And yes, Bruce Campbell probably would have played Mysterio in this montage sequence. 

As mentioned, none of this came to pass. Spider-Man 4 dried up. Sam Raimi moved back to horror for Drag Me to Hell. And Spidey’s journey continued until he eventually ended up in the MCU. I’d say it mostly worked out for everyone. 

The next Spider-Man 4 we speak about likely will be Tom Holland’s fourth Spider-Man movie which could kick off a fresh trilogy of films shared between Sony, Disney, and Marvel. Or, Holland’s Spider-Man could swing back to Sony’s growing universe of Spidey characters, including Venom (Tom Hardy), Kraven the Hunter (Aaron Taylor Johnson), and Madame Web (Dakota Johnson).

But for more stories like the one above, from the rich history of Spider-Man in Hollywood, pick up a copy of With Great Power, on bookshelves as we speak.

Sean O'Connell
Managing Editor
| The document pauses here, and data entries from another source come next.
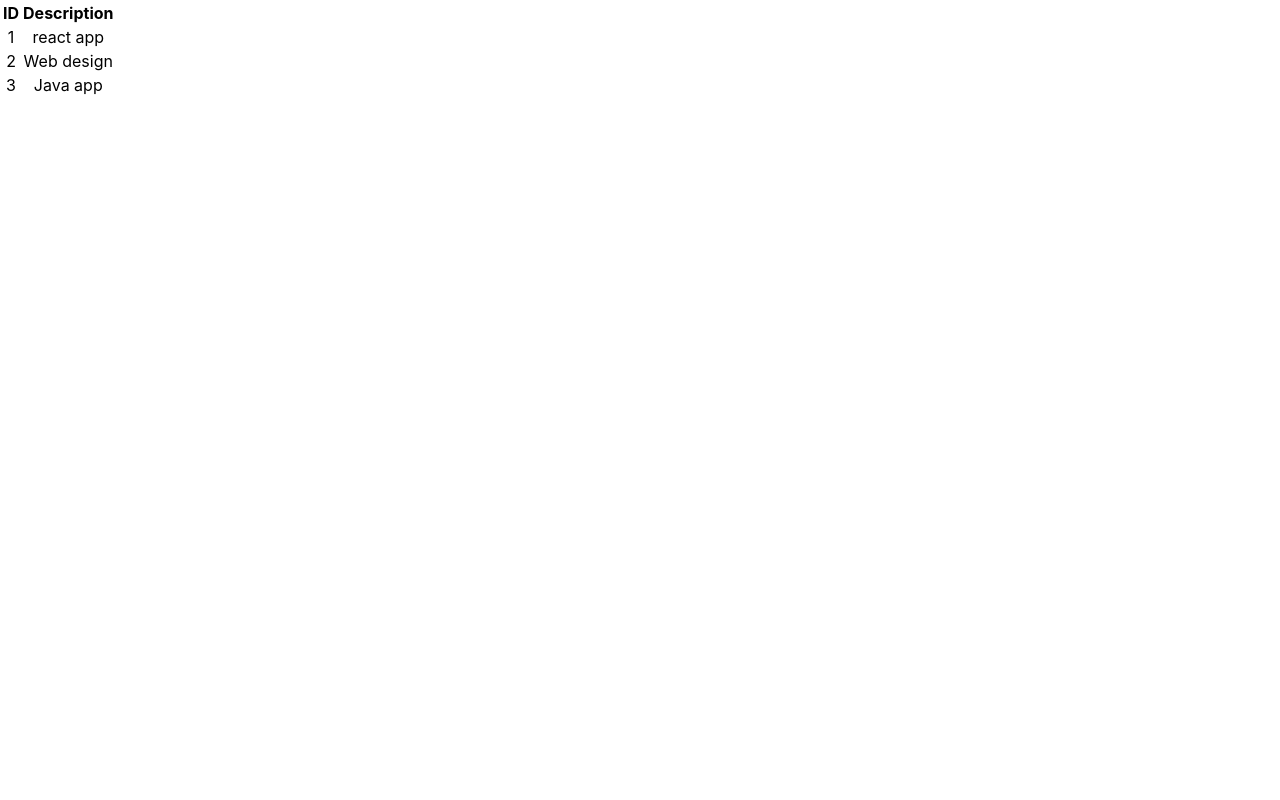
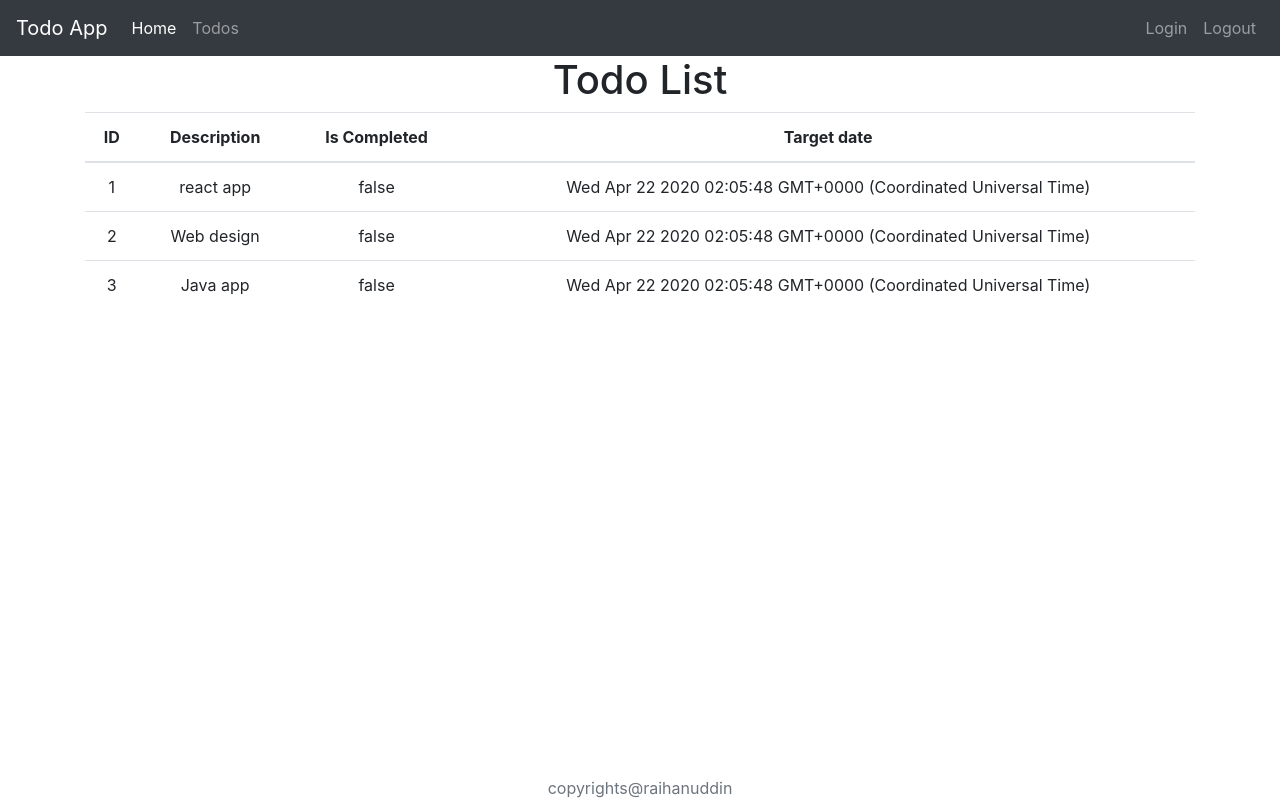
Before and after one commit to raihanuddin561/full_stack_spring_boot_project, a React (Create React App) app in the folder todo-app/: page /todo in a window 1280 px wide. Built offline with nearby package versions, Linux system fonts and the light colour scheme; the HTML template or start-up script is replaced by a standard one.

Commit message:
added bootstrap and session storage function

```diff
--- a/todo-app/src/App.css
+++ b/todo-app/src/App.css
@@ -1,3 +1,8 @@
+footer{
+  position: absolute;
+  bottom: 0px;
+  width: 100%;
+}
 .App {
   text-align: center;
 }
--- a/todo-app/src/App.js
+++ b/todo-app/src/App.js
@@ -1,5 +1,6 @@
 import React from 'react';
 import './App.css';
+import './bootstrap.css';
 import TodoApp from './components/todo-app/TodoApp';
 
 function App() {
--- /dev/null
+++ b/todo-app/src/bootstrap.css
@@ -0,0 +1 @@
+@import url(https://unpkg.com/bootstrap@4.3.1/dist/css/bootstrap.min.css)
--- /dev/null
+++ b/todo-app/src/components/todo-app/Authentication.js
@@ -0,0 +1,7 @@
+class Authentication{
+    regeisterSuccess(name,password){
+        console.log("login success with session storage")
+        sessionStorage.setItem("authenticationUser",name)
+    }
+}
+export default new Authentication()
--- /dev/null
+++ b/todo-app/src/components/todo-app/FooterComponent.jsx
@@ -0,0 +1,20 @@
+import React,{Component} from "react"
+
+
+class FooterComponent extends Component{
+    render(){
+        return (
+            <>
+            <footer>
+
+  <span className=" text-muted">
+    copyrights@raihanuddin
+  </span>
+
+           </footer>
+           </>
+        )
+    }
+}
+
+export default FooterComponent
--- /dev/null
+++ b/todo-app/src/components/todo-app/HeaderComponent.jsx
@@ -0,0 +1,46 @@
+import React,{Component} from "react"
+import {Link} from "react-router-dom"
+
+class HeaderComponent extends Component{
+    render(){
+        return (
+
+            <header>
+
+                <nav className="navbar navbar-expand-lg navbar-dark bg-dark">
+                <a className="navbar-brand" href="/">Todo App</a>
+                <button className="navbar-toggler" type="button" data-toggle="collapse" data-target="#navbarSupportedContent" aria-controls="navbarSupportedContent" aria-expanded="false" aria-label="Toggle navigation">
+                    <span className="navbar-toggler-icon"></span>
+                </button>
+
+                <div className="collapse navbar-collapse" id="navbarSupportedContent">
+                    <ul className="navbar-nav mr-auto">
+                    <li className="nav-item">
+                        <Link className="nav-link active" to="/welcome/raihan">Home <span className="sr-only">(current)</span></Link>
+                    </li>
+                    <li className="nav-item">
+                        <Link className="nav-link" to="/todo">Todos</Link>
+                    </li>
+
+                    </ul>
+                    <ul className="navbar-nav justify-content-end">
+
+                <li className="nav-item">
+                <Link className="nav-link" to="/login">Login</Link>
+                </li>
+                <li className="nav-item">
+                    <Link className="nav-link" to="/logout">Logout</Link>
+                </li>
+
+                </ul>
+
+                </div>
+                </nav>
+
+            </header>
+
+        )
+    }
+}
+
+export default HeaderComponent
--- /dev/null
+++ b/todo-app/src/components/todo-app/LogoutComponent.jsx
@@ -0,0 +1,15 @@
+import React,{Component} from "react"
+import {Link} from "react-router-dom"
+
+class LogoutComponent extends Component{
+    render(){
+        return (
+            <>
+                <h1>You have successfully logged out</h1>
+                <div>Thank you for using our site</div>
+            </>
+        )
+    }
+}
+
+export default LogoutComponent
--- a/todo-app/src/components/todo-app/TodoApp.css
+++ b/todo-app/src/components/todo-app/TodoApp.css
@@ -1,3 +1,4 @@
+
 button{
     background-color: green;
     width: 80px;
--- a/todo-app/src/components/todo-app/TodoApp.jsx
+++ b/todo-app/src/components/todo-app/TodoApp.jsx
@@ -2,9 +2,12 @@ import React,{Component} from 'react'
 import {BrowserRouter as Router,Route,Switch} from "react-router-dom"
 import Welcome from "./Welcome"
 import WelcomeTo from "./WelcomeTo"
-import Raihan from "./Raihan"
+import Header from "./HeaderComponent"
+import Footer from "./FooterComponent"
 import "./TodoApp.css"
 import TodoList from './TodoList'
+import LogoutComponent from "./LogoutComponent"
+import Authentication from "./Authentication.js"
 class TodoApp extends Component{
     render(){
         return (
@@ -12,13 +15,16 @@ class TodoApp extends Component{
             <Router>
 
                <>
+               <Header/>
                <Switch>
                 <Route path="/" exact component={LoginComponent} />
+                <Route path="/login" exact component={LoginComponent} />
                 <Route path="/welcome/:name" exact component={Welcome} />
-                <Route path="/wel" component={WelcomeTo} />
+                <Route path="/logout" component={LogoutComponent} />
                 <Route path="/todo" exact component={TodoList} />
                 <Route component = {ErrorComponent}/>
                 </Switch>
+                <Footer/>
                </>
 
             </Router>
@@ -51,6 +57,7 @@ class LoginComponent extends Component{
     }
     loginClicked(){
         if(this.state.username==="raihanuddin" && this.state.password==="dummy"){
+            Authentication.regeisterSuccess(this.state.username,this.state.password)
             this.setState({
                 showSuccessMessage: true,
                 invalidCredential:false
@@ -67,16 +74,18 @@ class LoginComponent extends Component{
     }
     render(){
         return (
-            <div>
+            <>
+              <h1>Login</h1>
+              <div className="container">
+                {this.state.invalidCredential && <div className="alert alert-warning">Invalid credential</div>}
 
-                {this.state.invalidCredential && <div>Invalid credential</div>}
-                {this.state.showSuccessMessage && <div>Login Success</div>}
-                User Name: <input type="text" name="username" value={this.state.username} onChange={this.handleChange}/>
+                User Name: <input className="form-control" type="text" name="username" value={this.state.username} onChange={this.handleChange}/>
                 <br/>
-                Password: <input type="password" name="password" value={this.state.password} onChange={this.handleChange}/>
+                Password: <input className="form-control" type="password" name="password" value={this.state.password} onChange={this.handleChange}/>
                 <br/>
-                <button onClick={this.loginClicked}>Login</button>
-            </div>
+                <button className="btn btn-success" onClick={this.loginClicked}>Login</button>
+                </div>
+            </>
         )
     }
 }
--- a/todo-app/src/components/todo-app/TodoList.jsx
+++ b/todo-app/src/components/todo-app/TodoList.jsx
@@ -6,20 +6,24 @@ class TodoList extends Component {
         super(props)
         this.state = {
             todos:[
-                {id:1,description:"react app"},
-                {id:2,description:"Web design"},
-                {id:3,description:"Java app"},
+                {id:1,description:"react app",done:false,targetDate:new Date()},
+                {id:2,description:"Web design",done:false,targetDate:new Date()},
+                {id:3,description:"Java app",done:false,targetDate:new Date()},
             ]
         }
     }
     render(){
         return (
-            <div className="todoList">
-                <table>
+            <>
+                <h1>Todo List</h1>
+               <div className="container">
+                <table className="table">
                         <thead>
                             <tr>
                                 <th>ID</th>
                                 <th>Description</th>
+                                <th>Is Completed</th>
+                                <th>Target date</th>
                             </tr>
                         </thead>
                         <tbody>
@@ -29,12 +33,15 @@ class TodoList extends Component {
                                 <tr>
                                 <td>{todo.id}</td>
                             <td>{todo.description}</td>
+                            <td>{todo.done.toString()}</td>
+                            <td>{todo.targetDate.toString()}</td>
                             </tr>
                             )
                             }
                         </tbody>
                     </table>
                </div>
+            </>
         )
     }
 }
--- a/todo-app/src/components/todo-app/Welcome.jsx
+++ b/todo-app/src/components/todo-app/Welcome.jsx
@@ -1,11 +1,16 @@
 import React,{Component} from "react"
+import {Link} from "react-router-dom"
 
 class Welcome extends Component{
     render(){
         return (
-            <div>
-                <h1>Welcome {this.props.match.params.name}</h1>
-            </div>
+            <>
+                <div className="container">
+                    <h1>Welcome {this.props.match.params.name}!</h1>
+                    <p>You can go to you todo from <Link to="/todo">Here</Link></p>
+                </div>
+
+            </>
         )
     }
 }
```
Lines whose indentation alone changed are shown as unchanged.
Sean O’Connell is a journalist and CinemaBlend’s Managing Editor. He's frequently found on Twitter at @Sean_OConnell. ReelBlend cohost. A movie junkie who's Infatuated with comic-book films. Helped get the Snyder Cut released, then wrote a book about it.